Recently, Kodak filed for bankruptcy. I felt a tinge of sadness at the news. I had studied photography in college, and spent many years selling Kodak film while working at Henry's and Black's. Paul Simon's popular song was my mantra. I even sold stale-dated Super 8 Ektachrome to Sting and Andy Summers when they dropped by the store way back in the Eighties before they were famous. I have boxes and boxes of slides and photographs recording every moment I thought was beautiful and wanted to share with everyone.
While at college, I not only honed my painting skills, but also learned how to develop film and print my own photographs in a darkroom. At first, the process seemed complicated and very mysterious. First I had to expose the film or photographic paper to controlled light, either through a camera or enlarger lens. Then I immersed the film in a developing solution for a set time, then switch to an acid bath to stop the process. By the end, I had a photograph to put in a frame or an album.

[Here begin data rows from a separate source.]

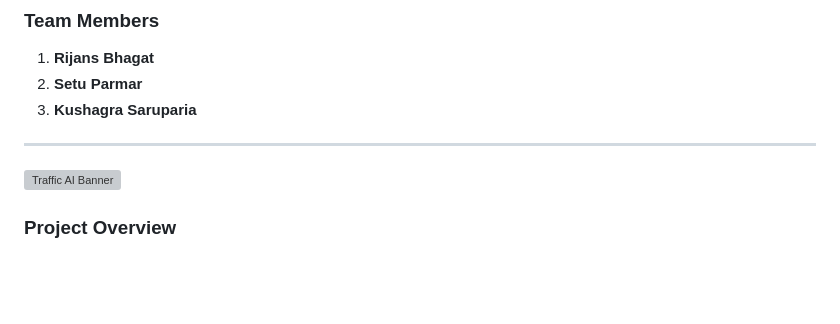
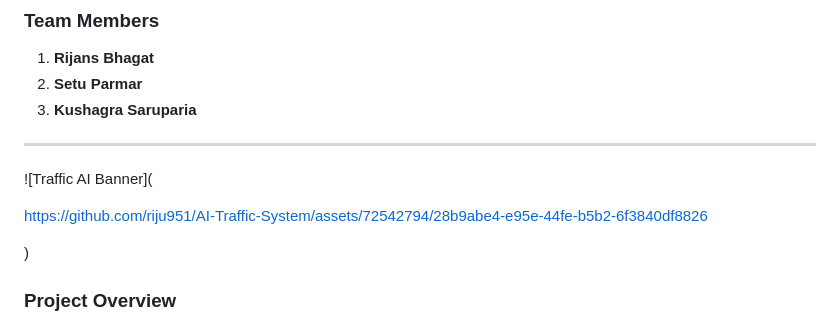
Before and after one commit to riju951/AI-Traffic-System, a Markdown page: README.md, the part around the change. GitHub-like rendering; blank space fills up the shorter version; grey boxes are pictures that could not be loaded.

```diff
--- a/README.md
+++ b/README.md
@@ -10,7 +10,11 @@
 
 ---
 
-![Traffic AI Banner](./images/banner.jpg) <!-- You should provide an actual link or path for the image. -->
+![Traffic AI Banner](
+
+https://github.com/riju951/AI-Traffic-System/assets/72542794/28b9abe4-e95e-44fe-b5b2-6f3840df8826
+
+) <!-- You should provide an actual link or path for the image. -->
 
 ### **Project Overview**
 In modern cities, the bane of daily commute is often unpredictable traffic congestion. With the current infrastructure, traffic light timings are mostly static and don't adapt to real-time traffic conditions. This leads to unnecessary traffic congestion and wastage of time for the daily commuter. Our solution? An intelligent traffic light control system that alters its timings dynamically based on real-time traffic congestion.
```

Kodak first came up with digital cameras, and yet they are failing to adapt to the changing landscape. Instead of developing new equipment to capture "Kodak Moments" they stuck with printers and paper. They concentrated on the end result but didn't think about how the medium was first created: through the mind's eye.

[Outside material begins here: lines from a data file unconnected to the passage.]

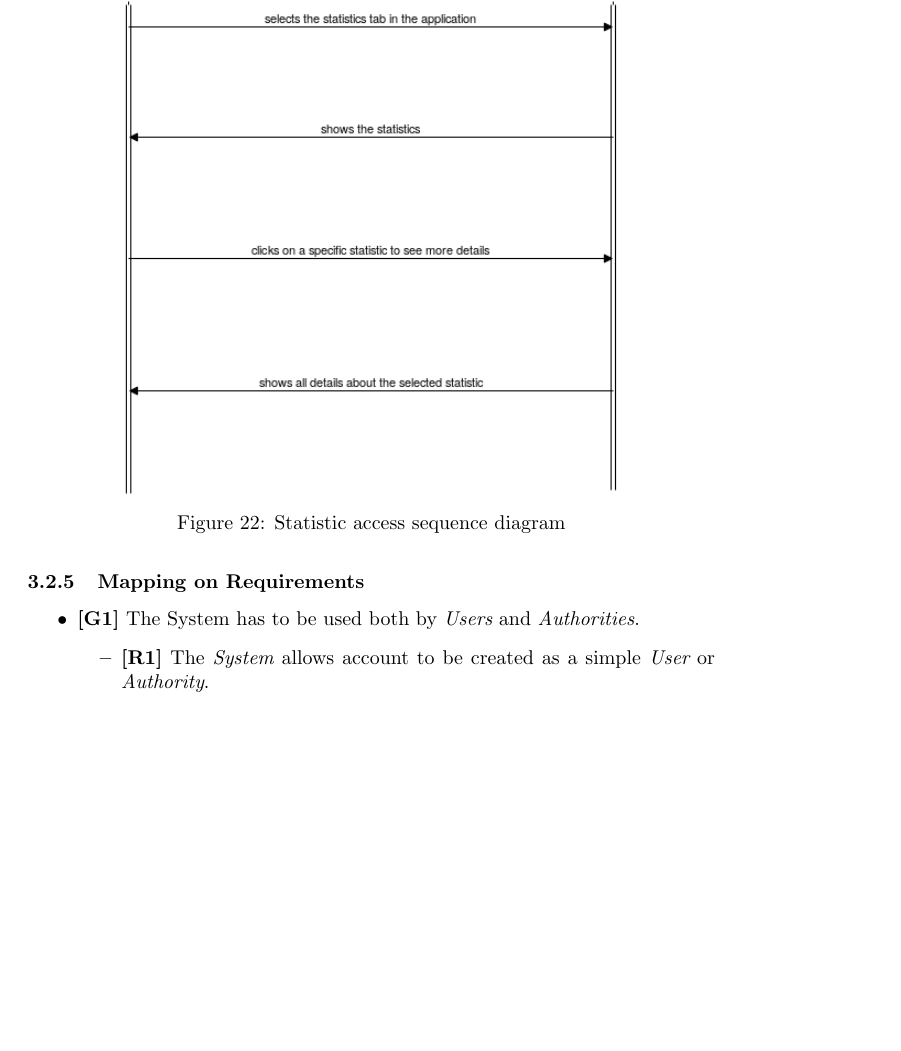
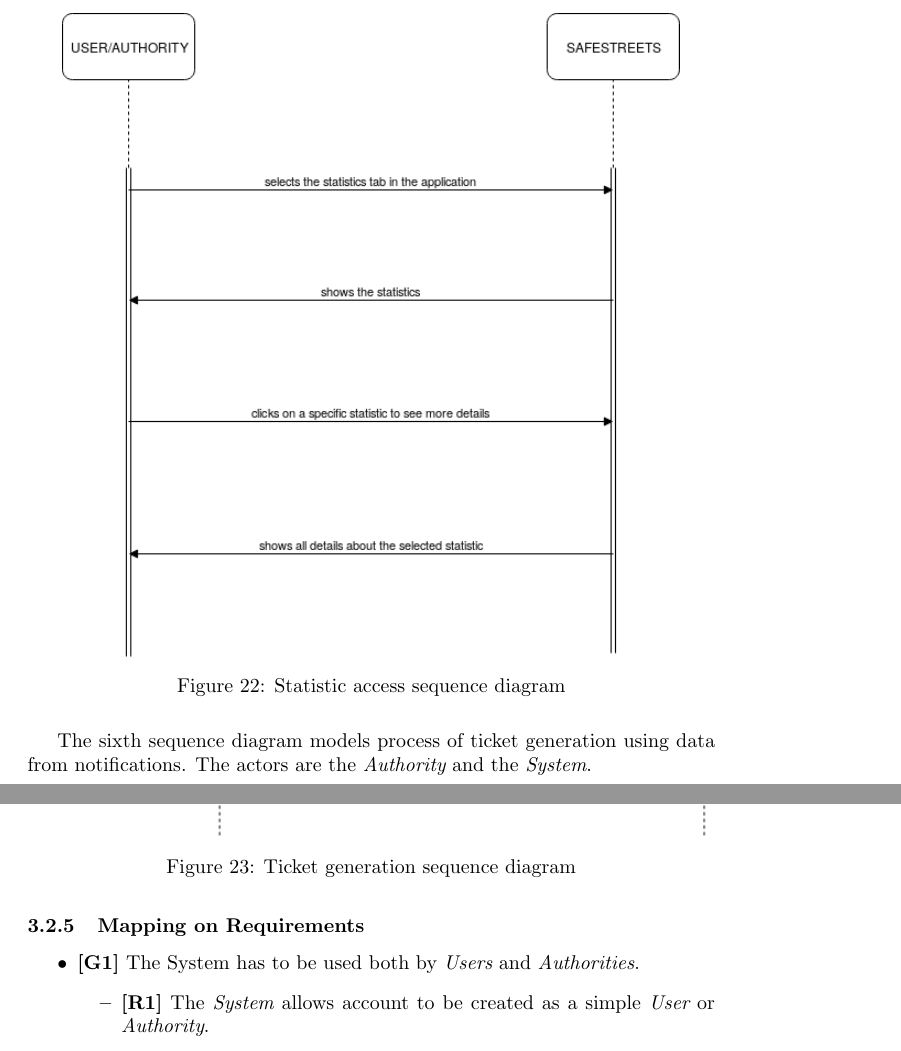
Before and after one commit to adrianomundo/FaddaMundoRota, a LaTeX document (RASD/RASD.tex): part of page 41 of 45 before the commit and two parts of pages 41 and 42 of 46 after it, the two joined at a grey line, cut so that both start at the same text, the shorter picture padded with empty space. Compiled offline with pdfLaTeX.

Commit message:
newsequencediagram

```diff
--- a/RASD/RASD.tex
+++ b/RASD/RASD.tex
@@ -922,3 +923,8 @@ Violations includes (but are not limited to) parking where it is forbidden (outs
+		The sixth sequence diagram models process of ticket generation using data from notifications. 		The actors are the {\it Authority} and the {\it System}.
+		\begin{figure}[H]
+			\centering
+			\includegraphics[scale=0.55]{Images/Diagrams/UC7.png}
+			\caption{Ticket generation sequence diagram}
 		\end{figure}
 
 	\subsubsection{Mapping on Requirements}
```
Also changed, not shown: RASD/RASD.tex (5 more changed lines), 4 other files.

Publishing is going through a similar change. Our mind's eye creates a story, but the way we bring that medium to the masses is changing. Remember typewriters? Pens and paper? A pack of monks illuminating Mediaeval manuscripts? We brought our art to fruition through a painstaking process.
Now, it's so easy. Yay for computers! Well... easy to get it down in physical form. The writing part is still hard. But today, publishers are struggling with getting the final product to the masses. E-books are becoming more and more popular and paper costs are rising. Publishers are still hanging onto the concept that physical books are the only way to go, and are struggling to stay alive.
I love physical books. I like signing them for my readers. I like to look at them on my shelves and feel the paper with my fingers. I love wandering in book stores. I love old books with their musty smell and yellowing pages.
But like it or not, digital publishing is here to stay. I understand that it is a more efficient way to allow readers to immerse themselves in the stories we writers want to share. I hope both mediums can find a way to share the space in our brains.